In spite of Elon Musk’s statement during the Q3 earnings call that Tesla Motors would not need to raise capital or borrow more money in the fourth quarter, a regulatory filing on December 21 reveals that the company has indeed increased its borrowing capacity by approximately $500 million under two new credit agreements.
Tesla and a Netherlands subsidiary have added $200 million to an existing line of credit with Deutsche Bank, bringing total borrowings to $1.2 billion. There is another $50 million of borrowing built in to the agreement that Tesla can tap at a later time.
In a separate transaction, Tesla Finance LLC and another finance unit doubled the size of a separate credit agreement from $300 million to $600 million. Tesla isn’t commenting beyond the contents of the filing on plans to expand its credit lines, said a company spokeswoman, according to Bloomberg.

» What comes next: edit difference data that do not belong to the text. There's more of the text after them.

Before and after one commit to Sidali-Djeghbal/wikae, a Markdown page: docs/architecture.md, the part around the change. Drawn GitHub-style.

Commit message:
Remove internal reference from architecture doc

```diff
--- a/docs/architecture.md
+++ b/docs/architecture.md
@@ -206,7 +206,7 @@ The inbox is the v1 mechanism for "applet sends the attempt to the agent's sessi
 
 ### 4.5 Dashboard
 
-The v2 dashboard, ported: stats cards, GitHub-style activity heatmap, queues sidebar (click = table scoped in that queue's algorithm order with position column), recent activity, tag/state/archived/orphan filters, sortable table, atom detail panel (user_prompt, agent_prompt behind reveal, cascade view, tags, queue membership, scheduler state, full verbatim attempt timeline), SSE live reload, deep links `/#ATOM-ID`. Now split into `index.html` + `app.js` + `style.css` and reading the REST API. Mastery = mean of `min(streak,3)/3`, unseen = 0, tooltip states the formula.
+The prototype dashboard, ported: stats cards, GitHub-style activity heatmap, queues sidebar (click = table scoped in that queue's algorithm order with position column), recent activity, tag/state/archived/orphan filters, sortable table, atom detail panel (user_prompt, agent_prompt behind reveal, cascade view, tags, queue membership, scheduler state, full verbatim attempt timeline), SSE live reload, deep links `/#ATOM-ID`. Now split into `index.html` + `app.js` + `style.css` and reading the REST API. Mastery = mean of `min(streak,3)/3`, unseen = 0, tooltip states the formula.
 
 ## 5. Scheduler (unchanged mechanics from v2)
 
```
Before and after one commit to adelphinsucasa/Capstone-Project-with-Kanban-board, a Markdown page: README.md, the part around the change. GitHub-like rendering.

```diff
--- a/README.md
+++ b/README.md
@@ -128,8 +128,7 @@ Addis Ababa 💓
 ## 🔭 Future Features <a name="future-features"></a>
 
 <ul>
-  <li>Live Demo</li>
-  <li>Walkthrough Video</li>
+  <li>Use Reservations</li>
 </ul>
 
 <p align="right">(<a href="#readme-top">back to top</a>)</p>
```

Musk’s announcement in October that there would be no need to raise capital or increase borrowing before the end of the year was a surprise to the investment community. Many analysts felt the company would need to raise as much as $2.5 billion soon in order to pay for the company’s ambitious expansion plans.
Recently, Tesla has obtained approval from the city of Fremont to nearly double the size of its production facilities as it ramps up for the launch of the Model 3. It is also pushing ahead with construction of the Gigafactory in Nevada and preparing to begin production of its new Solar Roof photovoltaic tiles which the company anticipates to be market-ready around the middle of next year.
David Whiston, an analyst with Morningstar Inc. in Chicago told Bloomberg at the time, “I don’t think it’s that shocking that over time Tesla needs more funding. It’s young and has enormous growth plans, so over time I would expect more equity raises and more revolver capacity.”
Tesla is very tight lipped about its financial plans. Perhaps Elon Musk will have more to say on the subject at the Q4 earnings conference call with investors in early February.